Intel claims that an 18-year-old student may have discovered the key to quantum teleportation--the ability of information to jump over space and time to appear at a different location. Normal communications must travel at the speed-of-light or less to arrive at their destination, but Ari Dyckovsky claims that information will appear on and entangled atom in different location once its counterpart is destroyed, appearing to jump to the end point without passing through the intervening space and without the passage of time: R. Colin Johnson
Here is what Intel says about the 18 year old discovery of quantum teleportation: Quantum teleportation--fact or fiction? Thanks to one young scientist, quantum teleportation may soon become a reality. At Intel's International Science and Engineering Fair, young innovators from around the world presented their groundbreaking research.

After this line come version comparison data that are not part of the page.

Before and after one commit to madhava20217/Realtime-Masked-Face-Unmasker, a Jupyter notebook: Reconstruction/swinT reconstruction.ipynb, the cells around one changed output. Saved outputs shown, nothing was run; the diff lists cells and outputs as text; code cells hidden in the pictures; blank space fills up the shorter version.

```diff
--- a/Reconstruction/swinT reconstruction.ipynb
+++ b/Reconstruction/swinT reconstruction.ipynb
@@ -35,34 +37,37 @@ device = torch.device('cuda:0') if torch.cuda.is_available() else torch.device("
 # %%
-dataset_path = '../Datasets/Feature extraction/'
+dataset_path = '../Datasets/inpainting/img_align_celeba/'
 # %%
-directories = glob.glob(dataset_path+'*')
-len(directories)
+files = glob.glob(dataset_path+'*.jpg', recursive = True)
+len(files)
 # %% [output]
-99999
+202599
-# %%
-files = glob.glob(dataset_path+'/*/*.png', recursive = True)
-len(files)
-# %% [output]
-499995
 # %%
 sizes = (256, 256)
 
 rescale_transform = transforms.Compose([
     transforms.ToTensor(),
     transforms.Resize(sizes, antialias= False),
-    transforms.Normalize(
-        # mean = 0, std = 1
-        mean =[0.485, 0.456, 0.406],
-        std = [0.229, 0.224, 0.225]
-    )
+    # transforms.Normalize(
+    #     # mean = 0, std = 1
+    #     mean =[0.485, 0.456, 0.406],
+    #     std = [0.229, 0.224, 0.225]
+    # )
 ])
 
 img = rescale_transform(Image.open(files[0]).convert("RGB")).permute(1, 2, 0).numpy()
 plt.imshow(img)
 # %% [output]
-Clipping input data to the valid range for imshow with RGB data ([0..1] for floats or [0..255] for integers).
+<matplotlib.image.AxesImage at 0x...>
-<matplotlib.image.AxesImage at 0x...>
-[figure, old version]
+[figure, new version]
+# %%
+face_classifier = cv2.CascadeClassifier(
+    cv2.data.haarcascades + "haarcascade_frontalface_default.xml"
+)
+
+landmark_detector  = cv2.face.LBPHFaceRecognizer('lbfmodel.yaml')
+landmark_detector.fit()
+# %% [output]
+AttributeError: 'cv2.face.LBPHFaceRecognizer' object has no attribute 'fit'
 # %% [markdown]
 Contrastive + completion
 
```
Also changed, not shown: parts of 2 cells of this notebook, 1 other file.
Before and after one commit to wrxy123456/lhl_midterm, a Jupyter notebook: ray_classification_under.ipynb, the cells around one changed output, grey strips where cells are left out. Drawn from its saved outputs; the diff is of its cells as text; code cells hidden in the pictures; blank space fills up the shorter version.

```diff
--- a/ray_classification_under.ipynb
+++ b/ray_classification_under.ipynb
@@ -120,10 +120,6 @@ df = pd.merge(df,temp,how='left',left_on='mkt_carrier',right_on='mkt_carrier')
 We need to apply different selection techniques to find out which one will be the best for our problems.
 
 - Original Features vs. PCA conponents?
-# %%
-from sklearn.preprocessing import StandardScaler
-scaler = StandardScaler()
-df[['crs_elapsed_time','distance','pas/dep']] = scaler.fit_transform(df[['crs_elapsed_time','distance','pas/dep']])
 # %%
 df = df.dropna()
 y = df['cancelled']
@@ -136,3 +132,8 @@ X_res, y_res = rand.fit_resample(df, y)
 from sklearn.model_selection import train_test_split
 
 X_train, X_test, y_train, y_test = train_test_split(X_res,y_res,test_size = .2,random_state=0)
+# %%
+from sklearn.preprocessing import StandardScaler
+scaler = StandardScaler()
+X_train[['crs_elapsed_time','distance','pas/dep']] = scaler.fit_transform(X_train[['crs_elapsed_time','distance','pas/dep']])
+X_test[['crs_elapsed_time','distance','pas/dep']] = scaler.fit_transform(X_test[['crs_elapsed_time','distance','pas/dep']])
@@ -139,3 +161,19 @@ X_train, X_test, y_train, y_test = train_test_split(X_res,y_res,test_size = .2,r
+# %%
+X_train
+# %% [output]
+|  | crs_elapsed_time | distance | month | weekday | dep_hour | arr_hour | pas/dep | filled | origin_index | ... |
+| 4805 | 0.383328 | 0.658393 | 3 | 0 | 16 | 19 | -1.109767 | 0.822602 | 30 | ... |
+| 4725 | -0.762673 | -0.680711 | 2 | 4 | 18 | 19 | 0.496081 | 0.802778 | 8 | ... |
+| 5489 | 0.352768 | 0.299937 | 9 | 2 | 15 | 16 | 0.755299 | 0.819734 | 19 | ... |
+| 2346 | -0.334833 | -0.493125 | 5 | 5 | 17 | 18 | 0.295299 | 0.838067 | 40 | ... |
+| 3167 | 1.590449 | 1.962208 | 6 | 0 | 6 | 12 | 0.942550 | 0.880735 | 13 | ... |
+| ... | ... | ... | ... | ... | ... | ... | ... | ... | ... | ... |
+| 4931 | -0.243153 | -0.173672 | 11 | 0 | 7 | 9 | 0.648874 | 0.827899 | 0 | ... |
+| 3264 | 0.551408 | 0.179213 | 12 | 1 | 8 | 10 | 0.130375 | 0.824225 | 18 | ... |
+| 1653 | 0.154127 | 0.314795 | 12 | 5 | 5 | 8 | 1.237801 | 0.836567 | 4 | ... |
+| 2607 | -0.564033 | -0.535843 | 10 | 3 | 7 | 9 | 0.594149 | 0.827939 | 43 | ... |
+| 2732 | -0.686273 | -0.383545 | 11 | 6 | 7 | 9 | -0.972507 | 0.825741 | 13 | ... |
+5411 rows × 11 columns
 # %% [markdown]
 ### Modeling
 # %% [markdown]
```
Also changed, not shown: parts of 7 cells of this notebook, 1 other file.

Ari Dyckovsky, 18, of Leesburg, Vir. won $50,000 for his project to realize quantum teleportation. Working with the National Institute of Standards and Technology in Gaithersburg, MD, Dyckovsky claims to have found that once atoms are linked through a process called “entanglement,” information from one atom will just appear in another atom when the quantum state of the first atom is destroyed. It is a literal quantum leap: the information doesn’t travel to the second atom – it would just be there. Using this method, the National Security Agency, or other organizations requiring high levels of data security, could send an encrypted message without running the risk of interception; a message would simply appear in another location.
The Intel International Science and Engineering Fair is the world’s largest high school science competition and a program of the Society for Science & the Public. The competition brought more than 1,500 young scientists from more than 70 countries, territories and regions to Pittsburgh last week to compete for more than $3 million in awards.